The second claim construction issue considered was whether the claims precluded the use of information other than “channel map information,” particularly whether they precluded the use of the MPEG PMT (i.e., the data used for decoding in the prior art). Appellants argued that the patentees had disavowed any and all use of the PMT during prosecution of the ‘074 patent. The Federal Circuit found that the cited statements from the ‘074 patent’s prosecution history merely explained the benefits of the patented invention over the prior art, namely, that it did not require the use of the MPEG PMT. Thus, the Federal Circuit agreed with the Commission, concluding that there had been no broad disclaimer of any and all use of the PMT, only a disclaimer of systems that required the use of the MPEG PMT.
The third claim construction issue addressed was whether the claims required that the device and method be capable of utilizing the “channel map information,” or whether mere receipt and storage of the “channel map information” is sufficient. The Federal Circuit agreed with appellants that the “channel map information” must be capable of being used. Funai argued that even if the “channel map information” must be used for decoding, only some, not all, of the data need be suitable for use. The Federal Circuit disagreed, finding that all 4 minimum data fields of the “channel map information” must be suitable for use in decoding.

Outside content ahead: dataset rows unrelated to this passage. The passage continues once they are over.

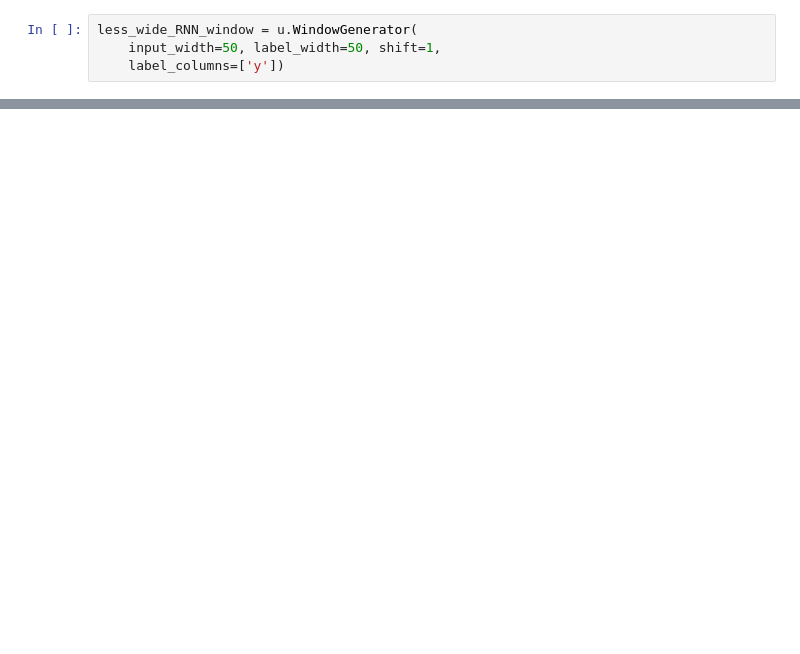
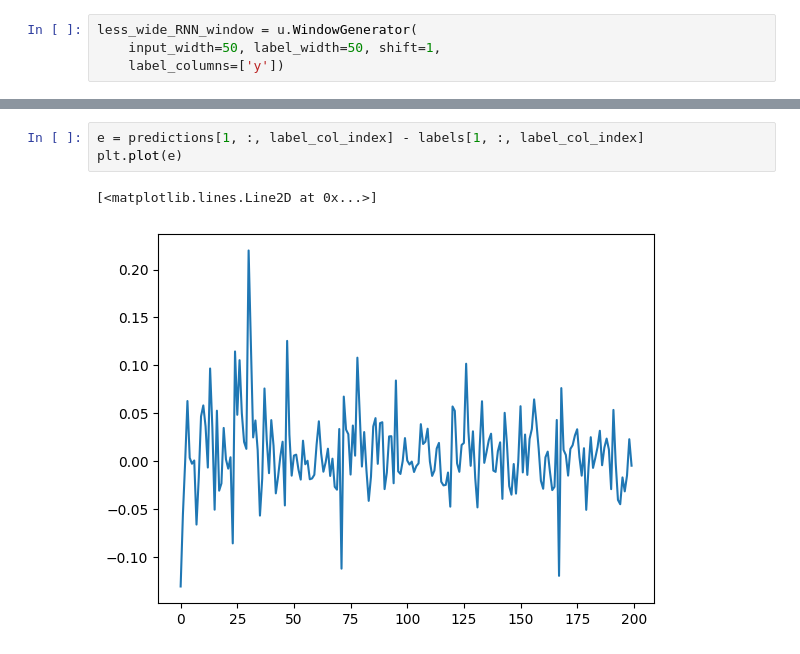
Before and after one commit to adonis107/ST7_Forecasting_RTE, a Jupyter notebook: RNN_model_testing.ipynb, the cells around one changed output, grey strips where cells are left out. Drawn from its saved outputs; the diff is of its cells as text; blank space fills up the shorter version.

```diff
--- a/RNN_model_testing.ipynb
+++ b/RNN_model_testing.ipynb
@@ -84,0 +102,6 @@ none
+# %%
+e = predictions[1, :, label_col_index] - labels[1, :, label_col_index]
+plt.plot(e)
+# %% [output]
+[<matplotlib.lines.Line2D at 0x...>]
+[figure, added]
```
Also changed, not shown: parts of 13 cells of this notebook, 1 other file.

Using this claim construction, the Federal Circuit affirmed the Commission’s determination that the asserted claims were not invalid.

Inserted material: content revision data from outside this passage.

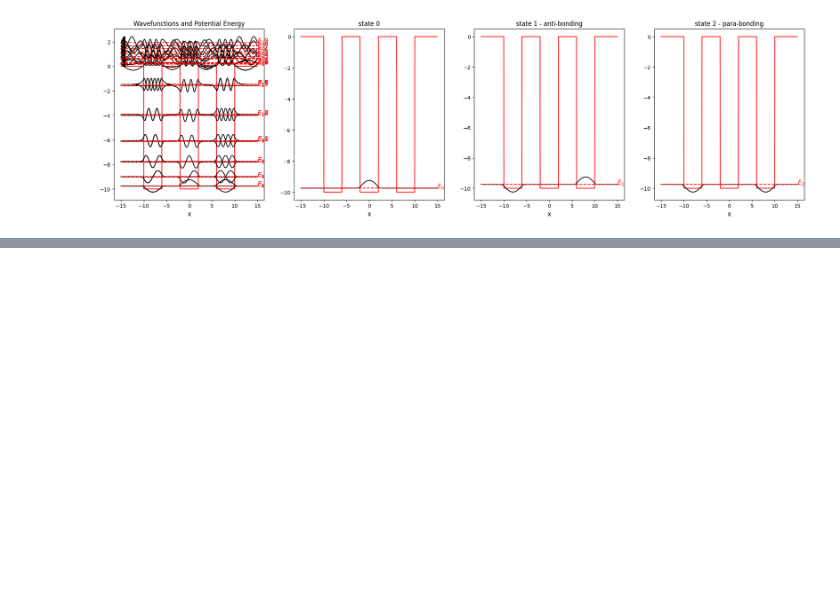
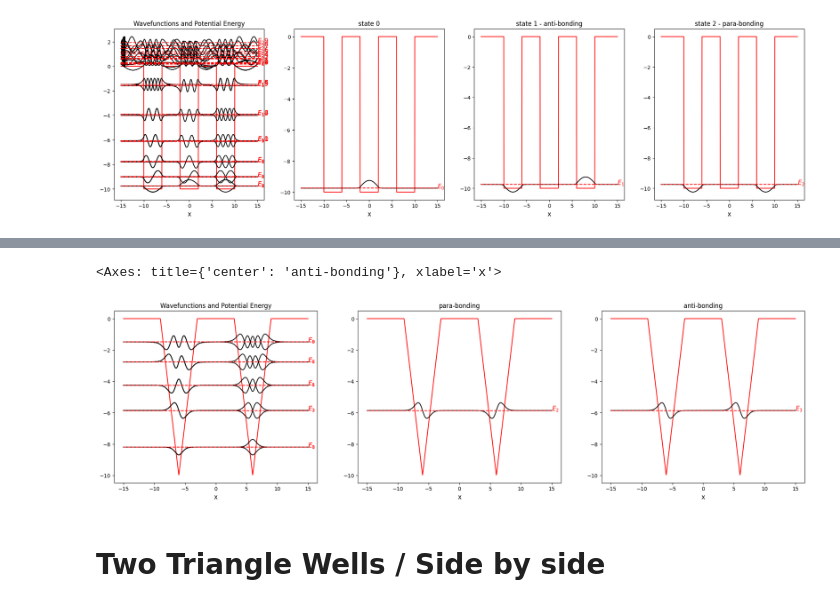
Before and after one commit to d04943016/PoissonSolver, a Jupyter notebook: notebook/Schrodinger 1D_cases/2. Finite Quantum Well.ipynb, the cells around one changed output, grey strips where cells are left out. Cells and saved outputs as stored; diff of their text form; code cells hidden in the pictures; blank space fills up the shorter version.

```diff
--- a/notebook/Schrodinger 1D_cases/2. Finite Quantum Well.ipynb
+++ b/notebook/Schrodinger 1D_cases/2. Finite Quantum Well.ipynb
@@ -129,0 +177,14 @@ solver1D.plot_wavefunctions_and_potential(x, [E[2]], [Psis[2]], V_fun(x), labels
+# %%
+""" solve and plot """
+E, Psis = solver1D.solve_Schrodinger_eq(x, V_fun, num_eigenvalues = 10, m=m, h_bar=h_bar)
+Psis = solver1D.normalize_psi_max(Psis, factors=0.5)
+
+_, ax = plt.subplots(1, 3, figsize=(8*3, 6))
+solver1D.plot_wavefunctions_and_potential(x, E, Psis, V_fun(x), labels = [f'$E_{i}$' for i in range(E.size)], ax = ax[0])
+solver1D.plot_wavefunctions_and_potential(x, [E[2]], [Psis[2]], V_fun(x), labels = [f'$E_2$',], ax = ax[1], title = 'para-bonding')
+solver1D.plot_wavefunctions_and_potential(x, [E[3]], [Psis[3]], V_fun(x), labels = [f'$E_3$',], ax = ax[2], title = 'anti-bonding')
+# %% [output]
+<Axes: title={'center': 'anti-bonding'}, xlabel='x'>
+[figure, added]
+# %% [markdown]
+# Two Triangle Wells / Side by side
```
Also changed, not shown: parts of 23 cells of this notebook, 1 other file.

With regard to infringement, the Federal Circuit found that although Appellants’ legacy products infringed under the adopted claim construction, Appellants’ work-around products did not. The Federal Circuit concluded that the work-around products did not convert all the necessary “channel map information” into a useable format, and thus did not meet the requirements identified in the construction of the third claim construction issue discussed above. The Federal Circuit found no infringement by the work-around products, reversing the Commission’s determination in that respect and remanding.
In dissent, Judge Clevenger disagreed with the majority’s finding of non-infringement with regard to the work-around products. Judge Clevenger stated that the third claim construction issue identified by the majority was not raised by the parties, and thus was not appealed. Therefore, Judge Clevenger expressed his opinion that, as that issue was not properly before the Federal Circuit, it should instead affirm.